There's a fresh thread in the Plusnet forums where Plusnet sent out a warning about well know brands of router being vulnerable to having the DNS settings hijacked, to create a vector for a 'You need to update Adobe Flash, click here" attack, we recommend you buy a new router, how about one from this list.
Lo and behold someone posts back they have found their router of suspected brand was compromised.
Re: Black cabs are extortionate
Actually this may what the London authorities subconsciously want. If cab prices were more affordable the number of vehicle miles in London would increase and the road speed drop from 7 to 4.5 mph.
System x not involved then?
Presumably System X servers are not in the Chinese critical chain?
I beg to differ, this offer must be genuine because the seller has excellent Ebay feedback
The users' personal info database should be stored in a distributed way, so that the distributed pieces can only be stitched together in an interactive session that takes a certain amount of time. This way any purloining of personal info would have to be done painstakingly and interactively one-by-one, not by a bulk download that in Ebay's case seems to include all users' data neatly packaged.
Actually I am beginning to think there's a inside job element to this.
Electronic tickets please
So that you can buy ANY UK rail ticket, even for 1 stop, at last minute or during 1st 5 mins of journey on train grace period, keep favorite journeys on the app, include ticket for traveling partner, use GPS intelligently to prompt for the journey just starting, display ticket on demand to inspector.
Like I used in Switzerland years ago on holiday.
Etc etc etc.
To replace those silly machines that don't accept cash, take ages to print tickets and have queues or are out of order again.
Catch up, UK!
Is this not a bit like the 'remaining stock' on an Ebay item or an online shop?
When I ran an online shop site we only used to set this value to 10 or 20 then reset it once it hit zero.
As much to give the customers the feeling that stock of their item was not infinite, as to fool the competitors about our turnover!
Here's another one I prepared earlier
A large proportion of the cost of a satellite is the custom design and build. Is it not standard practice to build at least one identical spare alongside the original?
- Updated HIDDEN packet sniffer spy tech in MILLIONS of iPhones, iPads – expert
- Peak Apple: Mountain of 80 MILLION 'Air' iPhone 6s ordered

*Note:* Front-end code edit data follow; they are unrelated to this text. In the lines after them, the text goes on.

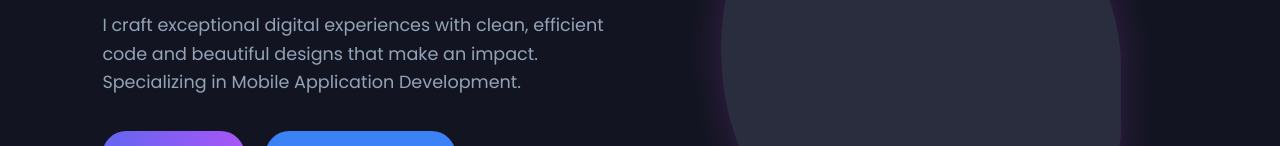
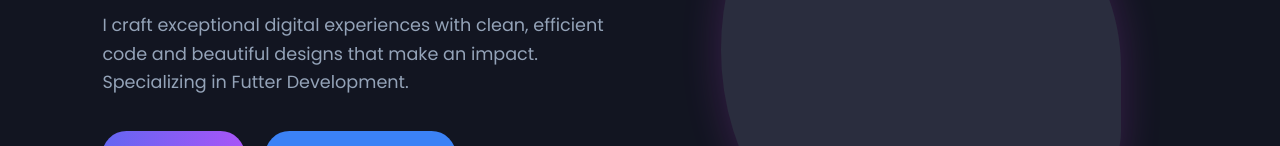
Before and after one commit to ayman1008/my-portfolio, a plain HTML site: page index.html in a window 1280 px wide. Shown: the part 354-500 px from the top of the page. Drawn offline with Linux system fonts and the light colour scheme.

```diff
--- a/index.html
+++ b/index.html
@@ -329,7 +329,7 @@
 
         <div class="hero-content">
             <h1>Hi, I'm <br> <span class="gradient-text">Ayman Zia</span></h1>
-            <p>I craft exceptional digital experiences with clean, efficient code and beautiful designs that make an impact. Specializing in Mobile Application Development.</p>
+            <p>I craft exceptional digital experiences with clean, efficient code and beautiful designs that make an impact. Specializing in Futter Development.</p>
 
             <div class="button-group">
                 <a href="mailto:aymanzia2005@gmail.com" class="btn btn-primary">
```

- BBC goes offline in MASSIVE COCKUP: Stephen Fry partly muzzled
- PROOF the Apple iPhone 6 rumor mill hype-gasm has reached its logical conclusion
- US judge: YES, cops or feds so can slurp an ENTIRE Gmail account